Content starts
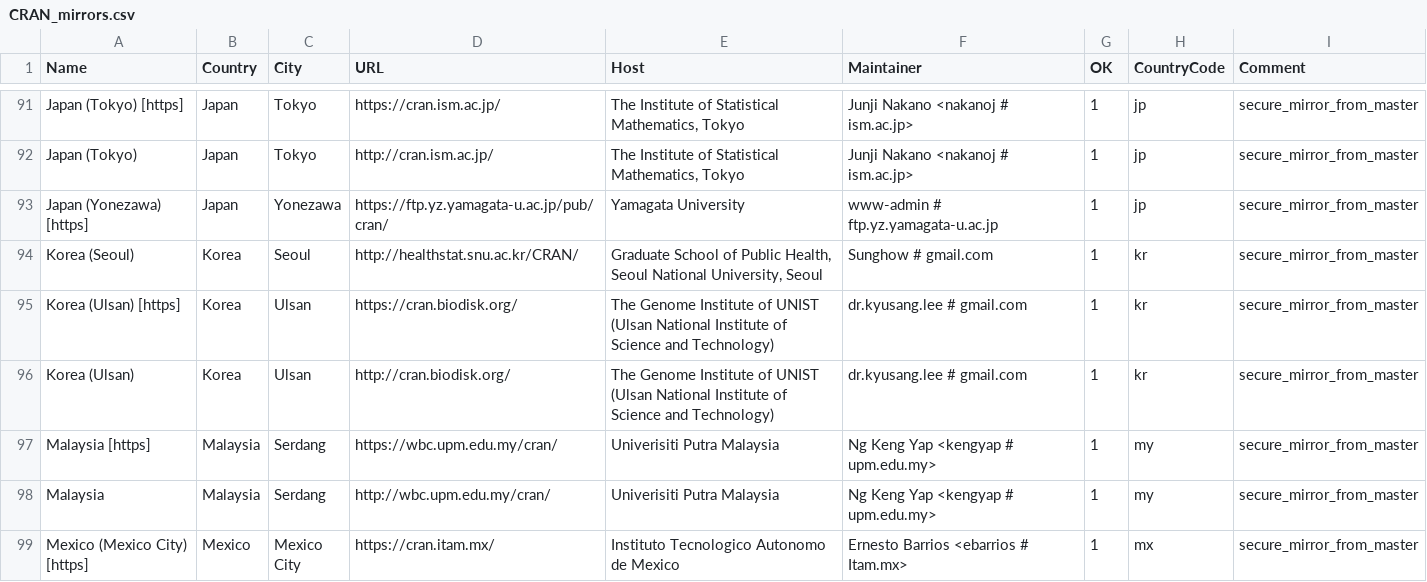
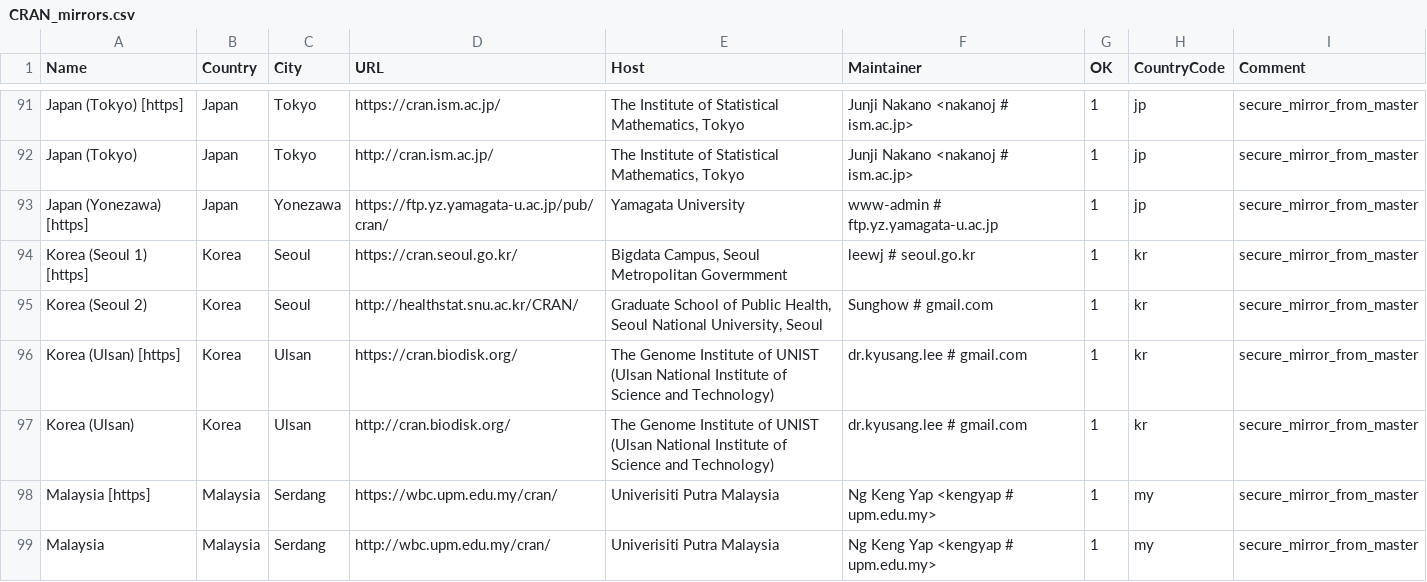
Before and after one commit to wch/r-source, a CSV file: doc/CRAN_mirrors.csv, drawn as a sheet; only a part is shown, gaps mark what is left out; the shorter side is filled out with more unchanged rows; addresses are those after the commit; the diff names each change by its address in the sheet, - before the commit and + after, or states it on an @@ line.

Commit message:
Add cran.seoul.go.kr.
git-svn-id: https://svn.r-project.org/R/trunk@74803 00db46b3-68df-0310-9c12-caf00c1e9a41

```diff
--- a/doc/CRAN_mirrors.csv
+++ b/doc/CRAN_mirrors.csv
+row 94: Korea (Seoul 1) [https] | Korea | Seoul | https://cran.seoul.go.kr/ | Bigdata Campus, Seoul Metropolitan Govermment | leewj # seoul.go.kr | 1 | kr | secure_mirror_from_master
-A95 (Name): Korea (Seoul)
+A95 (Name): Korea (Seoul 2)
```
Content ends
Content starts
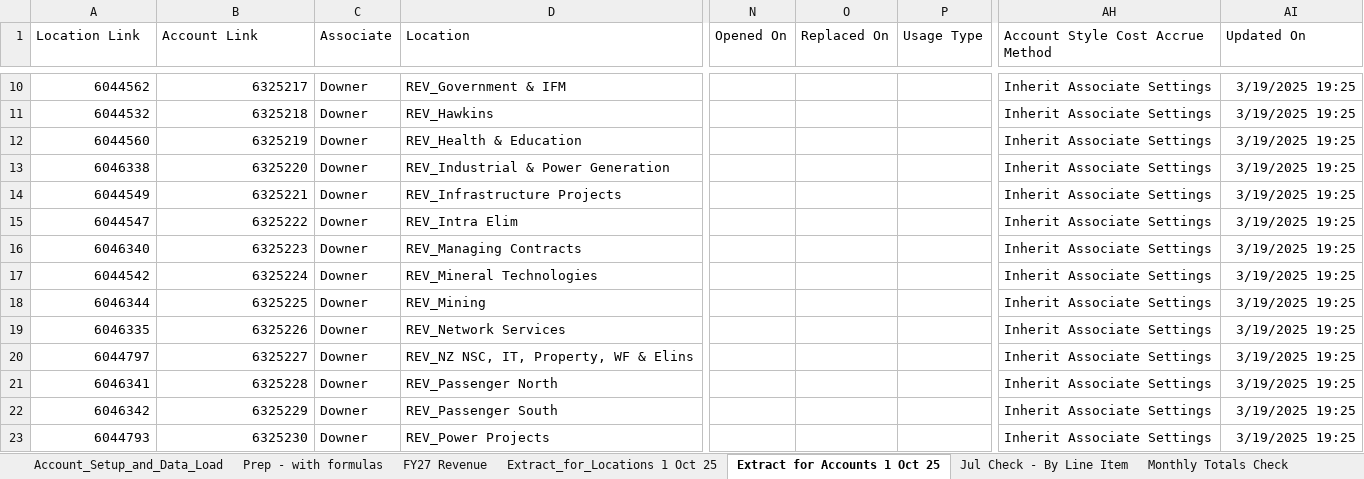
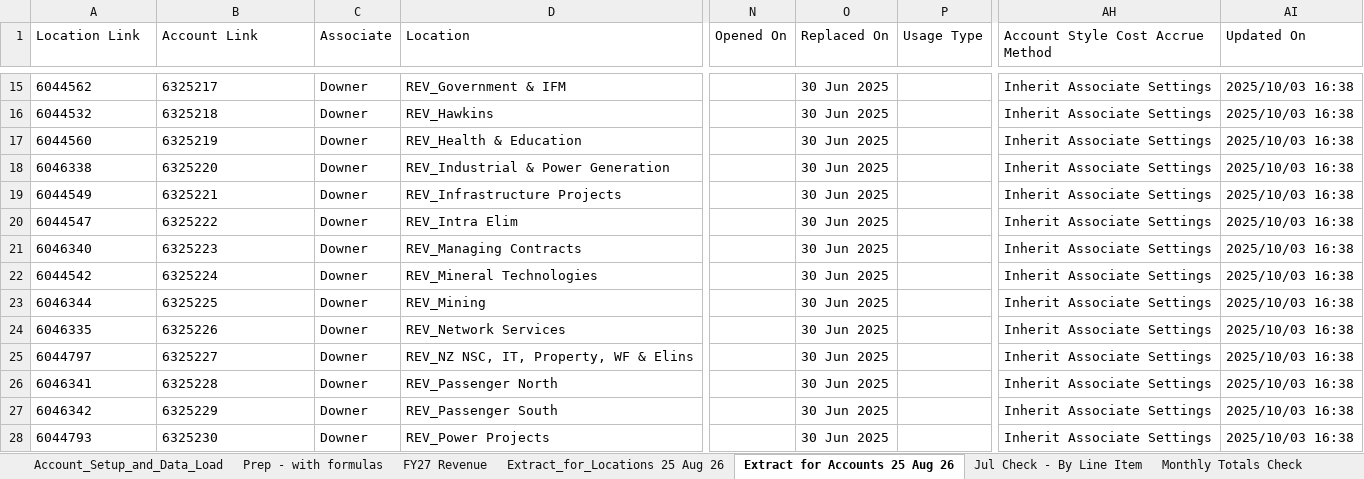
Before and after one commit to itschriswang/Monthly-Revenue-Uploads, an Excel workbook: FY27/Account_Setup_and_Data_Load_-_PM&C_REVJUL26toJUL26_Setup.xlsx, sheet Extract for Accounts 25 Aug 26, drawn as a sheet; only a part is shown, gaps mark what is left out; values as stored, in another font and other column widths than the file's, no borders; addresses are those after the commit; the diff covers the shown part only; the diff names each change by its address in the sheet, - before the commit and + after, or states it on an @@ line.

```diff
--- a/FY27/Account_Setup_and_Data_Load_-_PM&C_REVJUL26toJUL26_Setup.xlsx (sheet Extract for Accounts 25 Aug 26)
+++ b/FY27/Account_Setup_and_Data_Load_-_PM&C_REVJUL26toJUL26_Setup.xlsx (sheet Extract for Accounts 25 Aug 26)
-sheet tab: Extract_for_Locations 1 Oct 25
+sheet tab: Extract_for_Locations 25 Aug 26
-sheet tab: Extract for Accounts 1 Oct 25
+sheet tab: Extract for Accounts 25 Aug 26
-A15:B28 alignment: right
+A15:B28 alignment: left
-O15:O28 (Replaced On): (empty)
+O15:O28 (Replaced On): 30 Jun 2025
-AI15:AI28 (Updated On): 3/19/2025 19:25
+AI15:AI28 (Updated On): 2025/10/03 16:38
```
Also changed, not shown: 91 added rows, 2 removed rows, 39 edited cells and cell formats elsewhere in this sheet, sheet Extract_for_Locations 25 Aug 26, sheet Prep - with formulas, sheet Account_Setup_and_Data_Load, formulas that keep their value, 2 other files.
Content ends
Content starts
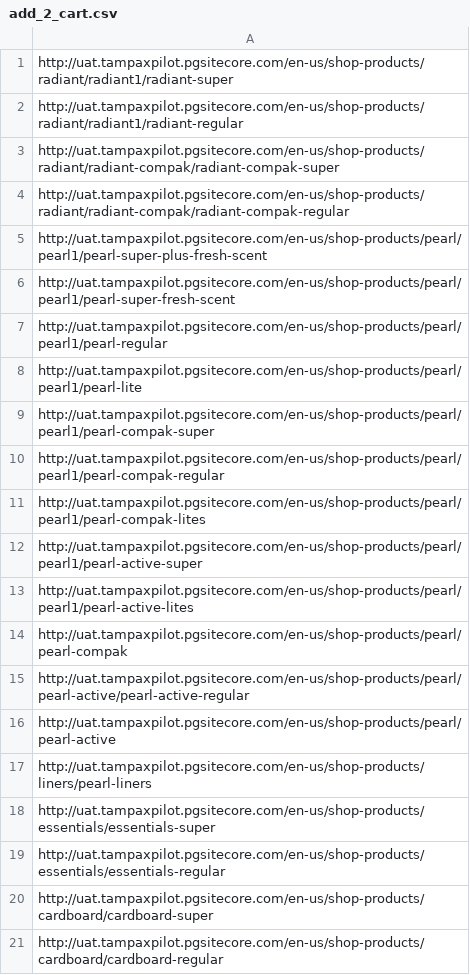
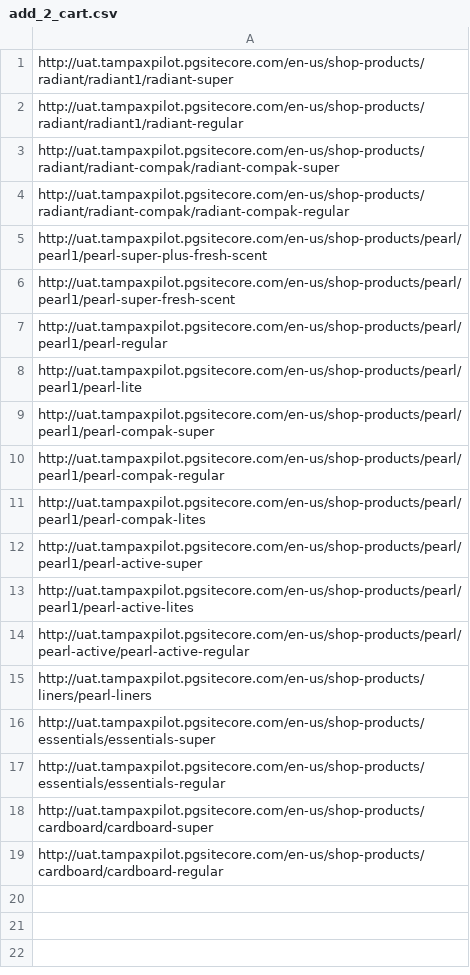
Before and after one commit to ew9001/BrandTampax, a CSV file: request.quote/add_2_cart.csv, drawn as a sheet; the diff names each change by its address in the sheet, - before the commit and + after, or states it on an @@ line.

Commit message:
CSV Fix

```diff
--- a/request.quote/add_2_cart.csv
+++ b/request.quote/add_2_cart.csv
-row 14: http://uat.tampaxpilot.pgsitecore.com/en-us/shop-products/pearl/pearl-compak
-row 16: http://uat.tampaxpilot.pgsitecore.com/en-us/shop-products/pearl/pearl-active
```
Content ends
* [What the task asks]
Wherever the string "Accounts" appears in the entries above, list that line.

* [Expected output]
Before and after one commit to itschriswang/Monthly-Revenue-Uploads, an Excel workbook: FY27/Account_Setup_and_Data_Load_-_PM&C_REVJUL26toJUL26_Setup.xlsx, sheet Extract for Accounts 25 Aug 26, drawn as a sheet; only a part is shown, gaps mark what is left out; values as stored, in another font and other column widths than the file's, no borders; addresses are those after the commit; the diff covers the shown part only; the diff names each change by its address in the sheet, - before the commit and + after, or states it on an @@ line.
--- a/FY27/Account_Setup_and_Data_Load_-_PM&C_REVJUL26toJUL26_Setup.xlsx (sheet Extract for Accounts 25 Aug 26)
+++ b/FY27/Account_Setup_and_Data_Load_-_PM&C_REVJUL26toJUL26_Setup.xlsx (sheet Extract for Accounts 25 Aug 26)
-sheet tab: Extract for Accounts 1 Oct 25
+sheet tab: Extract for Accounts 25 Aug 26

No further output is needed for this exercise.